Which lines in the records below mention the word "parts"? Copy each one out.

--- Input data Enclosed Below ---

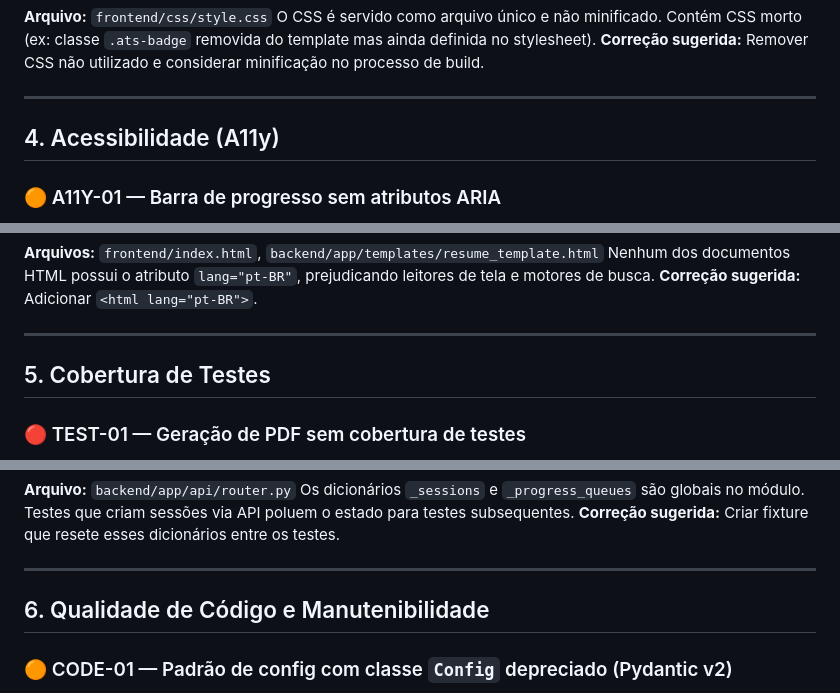
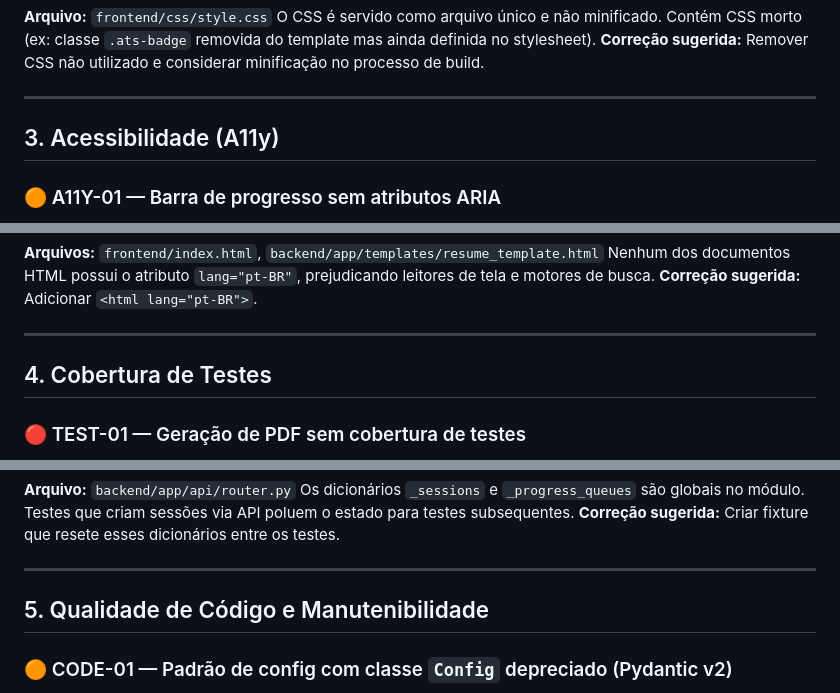
Before and after one commit to MichaelBruno1/ats-optimizer, a Markdown page: docs/debitos_tecnicos.md, 3 parts joined by grey strips. GitHub-like rendering.

```diff
--- a/docs/debitos_tecnicos.md
+++ b/docs/debitos_tecnicos.md
@@ -143,7 +92,7 @@ O CSS é servido como arquivo único e não minificado. Contém CSS morto (ex: c
 
 ---
 
-## 4. Acessibilidade (A11y)
+## 3. Acessibilidade (A11y)
 
 ### 🟠 A11Y-01 — Barra de progresso sem atributos ARIA
 **Arquivo:** `frontend/js/progress.js`
@@ -194,7 +143,7 @@ Nenhum dos documentos HTML possui o atributo `lang="pt-BR"`, prejudicando leitor
 
 ---
 
-## 5. Cobertura de Testes
+## 4. Cobertura de Testes
 
 ### 🔴 TEST-01 — Geração de PDF sem cobertura de testes
 **Arquivo:** `backend/app/services/pdf_generator.py`
@@ -245,7 +194,7 @@ Os dicionários `_sessions` e `_progress_queues` são globais no módulo. Testes
 
 ---
 
-## 6. Qualidade de Código e Manutenibilidade
+## 5. Qualidade de Código e Manutenibilidade
 
 ### 🟠 CODE-01 — Padrão de config com classe `Config` depreciado (Pydantic v2)
 **Arquivo:** `backend/app/api/schemas.py`
```
Also changed, not shown: other parts of docs/debitos_tecnicos.md (+13 -94 lines).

--- End of Enclosed Input data ---

→ **Answer for the task**:
Before and after one commit to MichaelBruno1/ats-optimizer, a Markdown page: docs/debitos_tecnicos.md, 3 parts joined by grey strips. GitHub-like rendering.
Also changed, not shown: other parts of docs/debitos_tecnicos.md (+13 -94 lines).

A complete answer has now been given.